By Kimberly Seals Allers
Editorial director, Black Maternal Health
Wednesday, April 28, 2010
Dr. Michael Lu presented his work on the life course perspective and real solutions for improving maternal health during a Women's eNews Black Maternal Health Conference on April 28.
Click here to watch the recorded Web cast: http://www.ustream.tv/recorded/6507846
(WOMENSENEWS)--Better prenatal care won't be enough to close disparities in maternal mortality or infant health, says a leading researcher.
Instead, Dr. Michael Lu, an associate professor in UCLA's School of Public Health and its David Geffen School of Medicine, argues for taking a "life course perspective" on women's health and renewing public attention to mothers and their communities.
A key element, he says, is elevating policy interest in women, who often rank below their progeny.
"It's putting the M back in MCH," said Lu. "It's putting the maternal back in maternal-child health research."
The premise is fairly simple, added Lu, who was born in Taiwan to parents who did not attend college. Lu's mother dropped out of school in the fifth grade to work in a factory after her father died.
"If you want to have healthy babies, you have to start with healthy mothers, healthy families and healthy communities," he said.
A recent flurry of research shows higher maternal mortality rates in the United States compared to other industrialized countries. But there are few theoretical explanations for the problem and no solid answers about why African American women, in particular, are more adversely affected.
"Racial and ethnic disparities in maternal health and infant mortality have been a persistent problem that has not gone away" said Lu, a pioneer of a new way of approaching how to view and treat maternal health in this country. "In the context of all the discussions and deliberations about health care reform, it's time to do some rethinking about how we can close that gap."
Lu says taking a broad look at women's overall health--the so-called life course perspective--is indicated by decades of research into the nine months of pregnancy that cannot produce clear steps for narrowing disparities.
"We can't expect prenatal care to eliminate all of the disadvantages and inequities that accumulate over the life course," he said. "We have to do much more--not just in health care but also in policy--to create conditions in which all mothers and babies can be healthy."
By the time a woman becomes pregnant she may have already missed a critical window of opportunity to give her baby the best start in life, says Lu, who maintains an obstetrics and gynecology practice along with his active research and teaching efforts.
The life course perspective calls for a deeper dive into the complexities, health factors and stressors in a woman's lifetime.

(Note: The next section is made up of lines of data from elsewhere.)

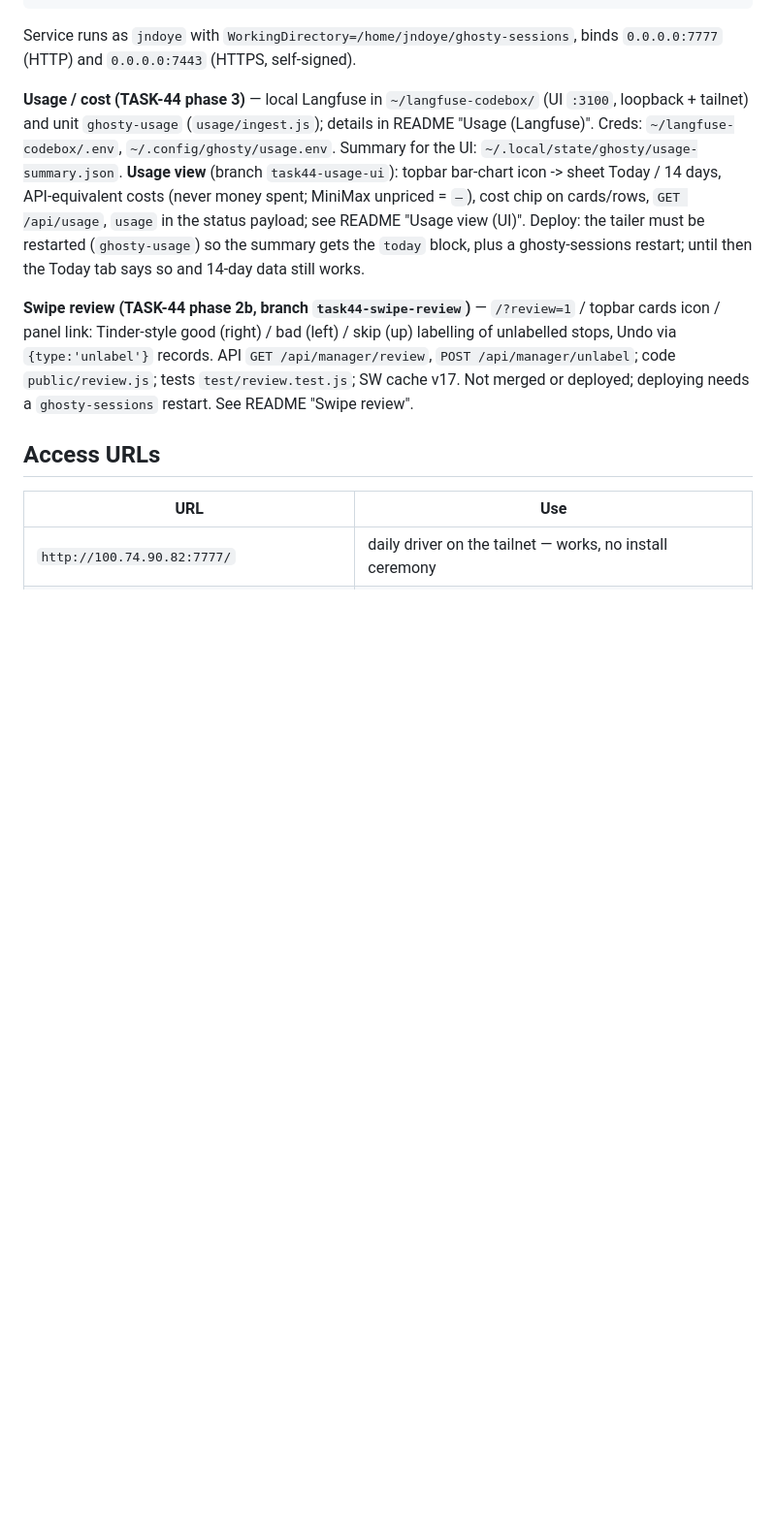
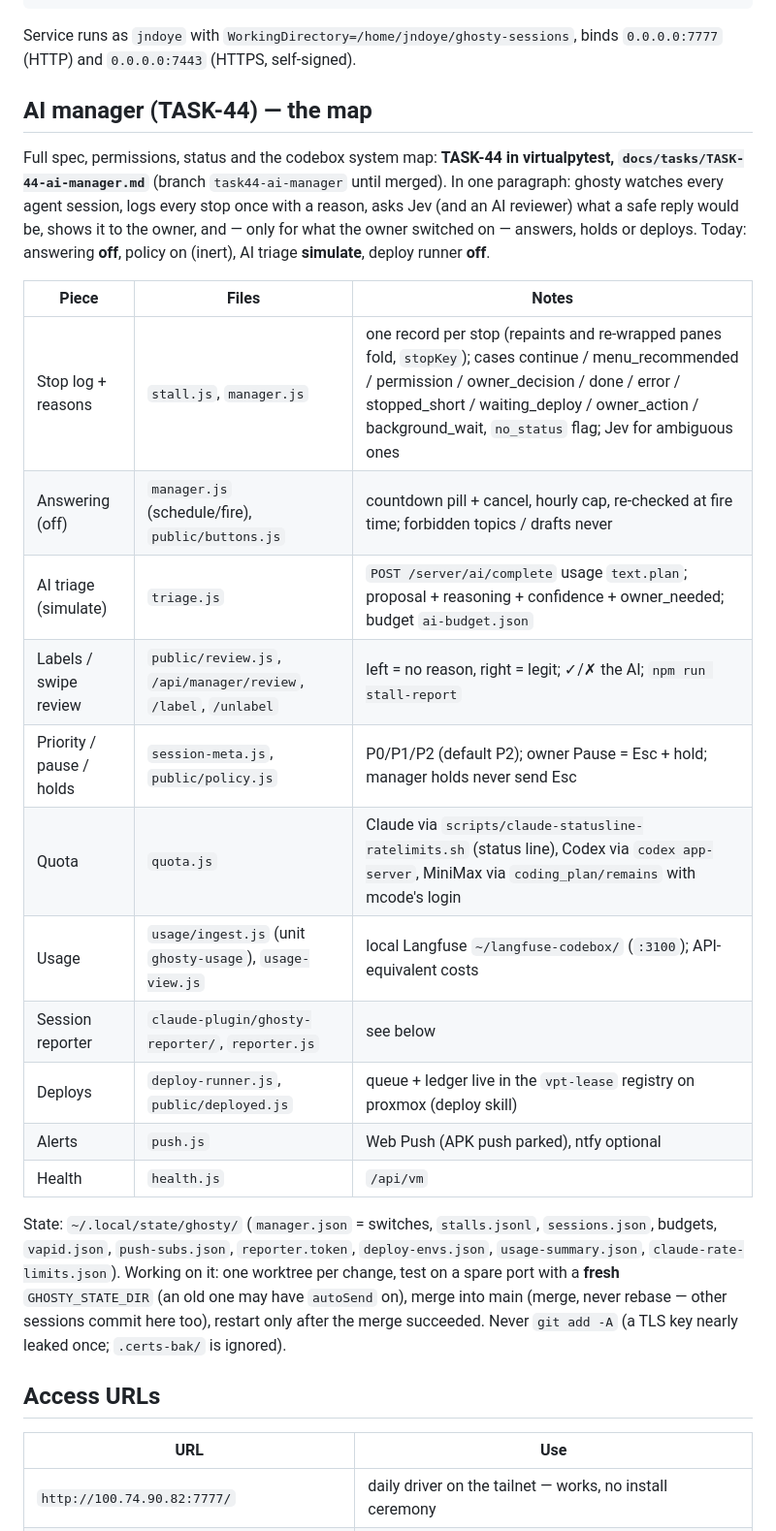
Before and after one commit to angelstreet/ghosty-sessions, a Markdown page: HANDOVER.md, the part around one of its changes. Shown at 97% size. Rendered like a GitHub page; blank space fills up the shorter version.

Commit message:
docs(handover): one AI-manager map section; drop stale per-phase branch notes
Co-Authored-By: Claude Opus 5.5 <noreply@anthropic.com>
Claude-Session: https://claude.ai/code/session_01B1FyYhNak8mKX2gURnAwY3

```diff
--- a/HANDOVER.md
+++ b/HANDOVER.md
@@ -23,18 +23,33 @@ journalctl -u ghosty-sessions -n 50 --no-pager      # recent logs
 Service runs as `jndoye` with `WorkingDirectory=/home/jndoye/ghosty-sessions`,
 binds `0.0.0.0:7777` (HTTP) and `0.0.0.0:7443` (HTTPS, self-signed).
 
-**Usage / cost (TASK-44 phase 3)** — local Langfuse in `~/langfuse-codebox/` (UI `:3100`, loopback + tailnet) and
-unit `ghosty-usage` (`usage/ingest.js`); details in README "Usage (Langfuse)". Creds: `~/langfuse-codebox/.env`,
-`~/.config/ghosty/usage.env`. Summary for the UI: `~/.local/state/ghosty/usage-summary.json`.
-**Usage view** (branch `task44-usage-ui`): topbar bar-chart icon -> sheet Today / 14 days, API-equivalent costs (never money
-spent; MiniMax unpriced = `—`), cost chip on cards/rows, `GET /api/usage`, `usage` in the status payload; see README
-"Usage view (UI)". Deploy: the tailer must be restarted (`ghosty-usage`) so the summary gets the `today` block, plus a
-ghosty-sessions restart; until then the Today tab says so and 14-day data still works.
+## AI manager (TASK-44) — the map
 
-**Swipe review (TASK-44 phase 2b, branch `task44-swipe-review`)** — `/?review=1` / topbar cards icon / panel link: Tinder-style
-good (right) / bad (left) / skip (up) labelling of unlabelled stops, Undo via `{type:'unlabel'}` records. API
-`GET /api/manager/review`, `POST /api/manager/unlabel`; code `public/review.js`; tests `test/review.test.js`; SW cache v17.
-Not merged or deployed; deploying needs a `ghosty-sessions` restart. See README "Swipe review".
+Full spec, permissions, status and the codebox system map: **TASK-44 in virtualpytest,
+`docs/tasks/TASK-44-ai-manager.md`** (branch `task44-ai-manager` until merged). In one paragraph: ghosty watches every
+agent session, logs every stop once with a reason, asks Jev (and an AI reviewer) what a safe reply would be, shows it
+to the owner, and — only for what the owner switched on — answers, holds or deploys. Today: answering **off**, policy
+on (inert), AI triage **simulate**, deploy runner **off**.
+
+| Piece | Files | Notes |
+|---|---|---|
+| Stop log + reasons | `stall.js`, `manager.js` | one record per stop (repaints and re-wrapped panes fold, `stopKey`); cases continue / menu_recommended / permission / owner_decision / done / error / stopped_short / waiting_deploy / owner_action / background_wait, `no_status` flag; Jev for ambiguous ones |
+| Answering (off) | `manager.js` (schedule/fire), `public/buttons.js` | countdown pill + cancel, hourly cap, re-checked at fire time; forbidden topics / drafts never |
+| AI triage (simulate) | `triage.js` | `POST /server/ai/complete` usage `text.plan`; proposal + reasoning + confidence + owner_needed; budget `ai-budget.json` |
+| Labels / swipe review | `public/review.js`, `/api/manager/review`, `/label`, `/unlabel` | left = no reason, right = legit; ✓/✗ the AI; `npm run stall-report` |
+| Priority / pause / holds | `session-meta.js`, `public/policy.js` | P0/P1/P2 (default P2); owner Pause = Esc + hold; manager holds never send Esc |
+| Quota | `quota.js` | Claude via `scripts/claude-statusline-ratelimits.sh` (status line), Codex via `codex app-server`, MiniMax via `coding_plan/remains` with mcode's login |
+| Usage | `usage/ingest.js` (unit `ghosty-usage`), `usage-view.js` | local Langfuse `~/langfuse-codebox/` (`:3100`); API-equivalent costs |
+| Session reporter | `claude-plugin/ghosty-reporter/`, `reporter.js` | see below |
+| Deploys | `deploy-runner.js`, `public/deployed.js` | queue + ledger live in the `vpt-lease` registry on proxmox (deploy skill) |
+| Alerts | `push.js` | Web Push (APK push parked), ntfy optional |
+| Health | `health.js` | `/api/vm` |
+
+State: `~/.local/state/ghosty/` (`manager.json` = switches, `stalls.jsonl`, `sessions.json`, budgets, `vapid.json`,
+`push-subs.json`, `reporter.token`, `deploy-envs.json`, `usage-summary.json`, `claude-rate-limits.json`).
+Working on it: one worktree per change, test on a spare port with a **fresh** `GHOSTY_STATE_DIR` (an old one may
+have `autoSend` on), merge into main (merge, never rebase — other sessions commit here too), restart only after the
+merge succeeded. Never `git add -A` (a TLS key nearly leaked once; `.certs-bak/` is ignored).
 
 ## Access URLs
 
```
Also changed, not shown: other parts of HANDOVER.md (+0 -17 lines).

It also calls for strategies to create healthier conditions for mothers and babies, including improving affordable fresh food options, building stress resilience strategies and boosting the immune system.
A recent study by Amnesty International, "Deadly Delivery," finds that deaths from pregnancy and childbirth in the United States have doubled in the past 20 years: from 6.6 per 100,000 live births in 1987 to 13.3 deaths per 100,000 live births in 2006. The study used data from the Organization for Cooperation and Development and the World Health Organization. Pregnant women and new mothers are dying because of "systemic failures" in the current health system, the Amnesty report says.
The situation is far more alarming for African American women, who are three to four times more likely to die during childbirth than white American women. Higher social status is no protection. Even wealthy black American women have a higher rate of mortality during childbirth than wealthy white women.
The racial disparities persist even when taking into account differences in income and education, prenatal care and behaviors such as smoking. Right now, possible genetic explanations are being studied but they are unlikely to fully explain these disparities, Lu said.
Lu's vision began taking shape over 10 years ago.
While still a medical school student, Lu teamed up with several students from UC Berkeley to create the Suitcase Clinic, a traveling medical service for homeless people operated under faculty supervision. Lu quickly learned that health care wasn't always the highest priority for these patients. It was the "aha" moment in his career, revealing that good health care requires an array of other social amenities.
The Suitcase Clinic, which still thrives today, then brought in legal and psychological counseling services from the school along with volunteer optometrists and beauticians.
The experience left Lu convinced that prenatal care could not be the sole means of improving the health of mothers and infants.
Kimberly Seals Allers is an award-winning journalist and editorial director of the Black Maternal Health project at Women's eNews. A former senior editor at Essence and writer at Fortune, she is the founder of www.MochaManual.com, a parenting destination for African Americans, and author of "The Mocha Manual to a Fabulous Pregnancy" (Amistad/HarperCollins) and two other Mocha Manual books.